In fact, the local nonprofit has a goal of making Bainbridge the most resilient town in Washington state. James’ book is rich in references, resources and checklists on a wide array of topics related to emergency as well as day-to-day, way-of-life preparedness.

But if there’s one major takeaway that James emphasizes in its pages, it’s to know that “more than any other preparation you can perform or piece of gear you can buy, creating a network of caring relationships with others in your immediate area not across town is the single most important type of security preparation you can make.”

James says that group preparedness produces more resilience than individual preparedness, as does planning for a long-term versus short-term recovery period. To that end, the Bainbridge Island Fire Department co-sponsors the Map Your Neighborhood (MYN) program, which provides tools to help neighbors collectively organize themselves for an emergency.

Those wanting more help can ask chief Luke Carpenter and executive assistant Janine Courtemanche to present to individual neighborhood groups. James suggests throwing an annual MYN party right after the New Year.

He advocates preparedness through fun and recommends we don’t live in fear, but rather host social activities that focus on developing friendships and strategies. Having a solid MYN plan provides a strong foundation for the Hub System, which is being developed by Amber Richards, the emergency management coordinator for COBI.

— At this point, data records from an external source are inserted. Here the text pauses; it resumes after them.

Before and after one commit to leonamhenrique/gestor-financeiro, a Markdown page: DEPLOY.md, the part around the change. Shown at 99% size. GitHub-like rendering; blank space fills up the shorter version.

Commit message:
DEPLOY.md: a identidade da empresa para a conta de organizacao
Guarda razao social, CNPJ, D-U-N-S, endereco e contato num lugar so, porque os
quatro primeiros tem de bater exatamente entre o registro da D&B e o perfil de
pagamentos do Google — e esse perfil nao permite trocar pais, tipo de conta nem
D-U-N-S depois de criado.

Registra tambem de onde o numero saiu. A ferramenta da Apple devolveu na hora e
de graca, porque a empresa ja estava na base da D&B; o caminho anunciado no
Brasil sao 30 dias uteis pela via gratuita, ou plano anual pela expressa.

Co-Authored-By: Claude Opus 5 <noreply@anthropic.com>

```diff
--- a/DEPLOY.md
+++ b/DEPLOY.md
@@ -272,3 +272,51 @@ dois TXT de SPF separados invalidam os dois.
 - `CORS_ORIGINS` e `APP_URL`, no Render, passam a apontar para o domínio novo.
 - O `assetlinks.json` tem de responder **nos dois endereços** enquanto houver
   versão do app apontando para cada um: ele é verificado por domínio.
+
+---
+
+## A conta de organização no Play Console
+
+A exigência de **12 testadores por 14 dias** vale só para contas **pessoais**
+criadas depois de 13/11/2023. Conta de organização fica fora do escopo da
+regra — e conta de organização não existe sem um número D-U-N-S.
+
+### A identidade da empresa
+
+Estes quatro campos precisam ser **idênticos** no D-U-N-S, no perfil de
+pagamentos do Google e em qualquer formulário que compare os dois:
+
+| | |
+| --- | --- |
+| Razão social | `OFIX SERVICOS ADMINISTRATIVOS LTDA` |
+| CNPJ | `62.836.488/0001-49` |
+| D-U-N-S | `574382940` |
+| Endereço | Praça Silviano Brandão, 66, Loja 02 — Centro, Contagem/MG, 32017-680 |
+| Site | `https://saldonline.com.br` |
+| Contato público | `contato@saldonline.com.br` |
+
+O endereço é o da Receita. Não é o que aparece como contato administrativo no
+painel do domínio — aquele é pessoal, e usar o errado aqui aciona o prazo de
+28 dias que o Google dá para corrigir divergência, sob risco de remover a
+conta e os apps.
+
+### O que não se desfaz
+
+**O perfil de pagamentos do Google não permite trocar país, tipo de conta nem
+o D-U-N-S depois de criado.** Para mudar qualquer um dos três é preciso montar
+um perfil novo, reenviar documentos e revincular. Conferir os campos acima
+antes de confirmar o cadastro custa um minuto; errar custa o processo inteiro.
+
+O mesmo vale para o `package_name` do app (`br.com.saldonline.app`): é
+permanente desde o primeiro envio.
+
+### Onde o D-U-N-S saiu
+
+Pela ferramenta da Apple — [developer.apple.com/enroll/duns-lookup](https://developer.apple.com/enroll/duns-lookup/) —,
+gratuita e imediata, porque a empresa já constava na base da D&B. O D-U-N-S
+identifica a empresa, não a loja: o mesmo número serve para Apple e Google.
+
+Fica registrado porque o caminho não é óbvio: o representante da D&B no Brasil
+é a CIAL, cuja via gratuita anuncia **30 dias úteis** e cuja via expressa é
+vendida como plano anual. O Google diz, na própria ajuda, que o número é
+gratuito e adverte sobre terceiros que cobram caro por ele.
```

By 2020, most every resident on island will have a “hub” within a mile or two of home where they can receive information, shelter, food and water, as well as medical attention in the event of a major disaster. The leadership from each of the MYN groups will augment the volunteer groups that will run the Hubs.

As you conduct your planning, whether with your family or with your neighbors, think of the Survival Rule of 3: One can survive three minutes without oxygen, three hours in inclement weather without shelter, three days without water and three weeks without food.

Use these guidelines when planning an escape route, deciding what clothing and other items to pack in a go bag, coordinating with neighbors on creating shelters, and estimating quantities for each member when stocking alternate water and food supplies.

Beyond stockpiling bottled water, it’s also wise to know how to source and purify (not the same as filtering) alternate water sources, as well as how to grow food when existing supplies run out. A resource from the Washington State Emergency Management Division provides a structured approach called the “Prepare in a Year” plan, which not only breaks down an enormous task into one-hour-per-month increments but also helps spread the costs of acquiring supplies.

The plan can be found at bainbridgeisland.com/prepareinayear. As we near the end of 2017, we can reflect and learn from the aftermath of the disasters that affected Texas, Florida and Puerto Rico. The big lesson learned?

Don’t assume that the government and first responders are coming right away to help you. The more we’re prepared at the individual and neighborhood level to build resilience and take care of ourselves, the more they’ll be able to help those in dire need. And the better off we’ll all be. More information at bainbridgeprepares.org, preparedneighborhoods.com and bifd.org.